    #6 I come back here every so often, just to see this scene and all the details...it belongs in a museum, I think. Yes. A museum behind glass, where no kid can sneeze on it! My favorite image it the navigator with the opened book of maps on his 'tank' desktop. Just precious...and thinking of how many young kids were also sitting in his chair....wow. I'm just filled with respect and admiration, all over again.
    Randy Keho
    01/07/2016 #6 Randy Keho

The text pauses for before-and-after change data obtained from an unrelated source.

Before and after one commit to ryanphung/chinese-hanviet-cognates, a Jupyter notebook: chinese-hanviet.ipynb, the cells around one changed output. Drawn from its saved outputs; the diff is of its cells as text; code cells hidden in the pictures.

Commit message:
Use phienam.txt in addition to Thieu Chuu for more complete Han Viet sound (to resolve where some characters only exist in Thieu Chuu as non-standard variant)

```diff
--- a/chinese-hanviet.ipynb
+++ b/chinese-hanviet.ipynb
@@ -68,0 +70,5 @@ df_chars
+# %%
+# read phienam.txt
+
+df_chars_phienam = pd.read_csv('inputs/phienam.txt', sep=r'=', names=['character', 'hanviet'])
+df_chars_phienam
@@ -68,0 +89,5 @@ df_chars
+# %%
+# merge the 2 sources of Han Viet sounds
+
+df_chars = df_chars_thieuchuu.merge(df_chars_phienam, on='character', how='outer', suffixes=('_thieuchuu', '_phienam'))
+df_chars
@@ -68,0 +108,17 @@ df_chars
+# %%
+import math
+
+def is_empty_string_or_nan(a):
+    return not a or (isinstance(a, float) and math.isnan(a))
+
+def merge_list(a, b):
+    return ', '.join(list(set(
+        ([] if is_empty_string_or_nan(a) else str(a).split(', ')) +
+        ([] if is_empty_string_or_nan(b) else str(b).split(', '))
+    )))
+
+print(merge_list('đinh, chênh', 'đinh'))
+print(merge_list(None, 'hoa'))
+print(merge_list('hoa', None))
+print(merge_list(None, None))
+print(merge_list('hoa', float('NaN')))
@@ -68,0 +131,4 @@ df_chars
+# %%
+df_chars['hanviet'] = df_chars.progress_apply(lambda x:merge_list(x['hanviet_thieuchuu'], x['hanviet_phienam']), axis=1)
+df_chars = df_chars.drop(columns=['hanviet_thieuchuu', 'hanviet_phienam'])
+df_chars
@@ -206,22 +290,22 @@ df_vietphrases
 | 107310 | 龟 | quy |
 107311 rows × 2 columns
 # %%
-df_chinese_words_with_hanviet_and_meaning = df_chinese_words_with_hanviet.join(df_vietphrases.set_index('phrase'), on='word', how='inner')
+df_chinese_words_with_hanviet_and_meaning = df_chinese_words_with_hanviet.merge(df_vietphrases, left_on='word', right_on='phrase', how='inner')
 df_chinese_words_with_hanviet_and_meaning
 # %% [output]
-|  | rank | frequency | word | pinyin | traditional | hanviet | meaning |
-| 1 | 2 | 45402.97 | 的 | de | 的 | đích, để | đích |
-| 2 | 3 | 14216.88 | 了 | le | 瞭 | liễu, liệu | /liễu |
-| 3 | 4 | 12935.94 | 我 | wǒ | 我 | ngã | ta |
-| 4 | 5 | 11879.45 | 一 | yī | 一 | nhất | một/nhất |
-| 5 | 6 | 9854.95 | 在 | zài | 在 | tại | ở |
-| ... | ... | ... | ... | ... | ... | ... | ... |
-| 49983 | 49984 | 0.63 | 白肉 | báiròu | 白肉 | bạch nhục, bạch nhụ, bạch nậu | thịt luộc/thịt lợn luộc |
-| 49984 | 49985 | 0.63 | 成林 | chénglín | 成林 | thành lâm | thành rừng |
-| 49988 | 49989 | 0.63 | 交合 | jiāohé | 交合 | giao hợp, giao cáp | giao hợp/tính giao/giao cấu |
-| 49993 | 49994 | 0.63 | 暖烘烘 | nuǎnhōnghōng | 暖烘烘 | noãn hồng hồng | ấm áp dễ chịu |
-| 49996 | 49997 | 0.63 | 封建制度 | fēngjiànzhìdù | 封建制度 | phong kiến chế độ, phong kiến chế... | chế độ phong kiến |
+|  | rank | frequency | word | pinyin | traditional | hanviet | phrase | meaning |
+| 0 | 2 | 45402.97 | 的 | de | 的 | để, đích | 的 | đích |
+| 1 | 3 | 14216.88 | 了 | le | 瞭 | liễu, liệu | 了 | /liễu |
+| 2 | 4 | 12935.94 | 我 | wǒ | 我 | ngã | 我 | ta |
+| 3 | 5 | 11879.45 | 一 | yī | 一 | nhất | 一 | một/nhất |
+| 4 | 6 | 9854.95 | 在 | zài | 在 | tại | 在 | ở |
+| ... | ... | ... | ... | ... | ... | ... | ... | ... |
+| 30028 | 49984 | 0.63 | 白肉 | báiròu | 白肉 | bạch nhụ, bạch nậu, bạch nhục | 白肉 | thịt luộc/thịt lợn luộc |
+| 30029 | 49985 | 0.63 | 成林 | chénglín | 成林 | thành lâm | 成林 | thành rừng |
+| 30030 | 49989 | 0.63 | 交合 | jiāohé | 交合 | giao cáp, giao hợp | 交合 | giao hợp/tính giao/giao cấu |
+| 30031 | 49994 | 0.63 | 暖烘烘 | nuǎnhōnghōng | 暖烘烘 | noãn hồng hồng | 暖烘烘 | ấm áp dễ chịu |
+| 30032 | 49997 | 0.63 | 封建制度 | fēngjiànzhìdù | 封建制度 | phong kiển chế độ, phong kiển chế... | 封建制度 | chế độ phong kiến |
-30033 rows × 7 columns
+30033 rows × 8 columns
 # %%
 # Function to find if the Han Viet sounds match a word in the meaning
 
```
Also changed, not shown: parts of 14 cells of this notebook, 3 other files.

    #5 Yes. @Lisa GallagherMy father , who's still kicking, but suffers from dementia while living in a nursing home, has seen all of my dioramas. He used to ask me what I was working on every time we got together. He used to build models for me when I was a youngster. I got into the hobby after I was laid off from my job
    in the 1990s. My son and I would work on models together, but the bug never hit him like it did me.
    Lisa Gallagher
    01/07/2016 #5 Lisa Gallagher
    Did you dad ever see the models you built to honor him @Randy Keho? Very impressive, thanks for sharing this!!
    Margaret Aranda, MD, PhD
    29/06/2016 #4 Margaret Aranda, MD, PhD
    #2 Absolutely so, @Rod Loader! And it's just the begining, as @Randy Keho is now Official Co-Admin on this Hive with me! We hope to keep putting forward positive, historic and enrapturing stories that do true justice and honor to all Veterans! ........And we're off!!! 🏇 @Ali Anani, @Dr. Allen Brown, @Cat Gal U., @Mamen Delgado, @Jim Cody, @Juan Imaz.
    Margaret Aranda, MD, PhD
    29/06/2016 #3 Margaret Aranda, MD, PhD
    #1 It looks awesome! What a way to honor your father, and it gives me goosebumps to 'relive' his scenario through you. A very honorable piece.
    Rod Loader
    29/06/2016 #2 Rod Loader
    Thanks for sharing Randy Keho, a good story and a very nice diorama.
    Randy Keho
    29/06/2016 #1 Randy Keho
    Oops. It didn't look like this before I published it. I obviously did something wrong. My apologies.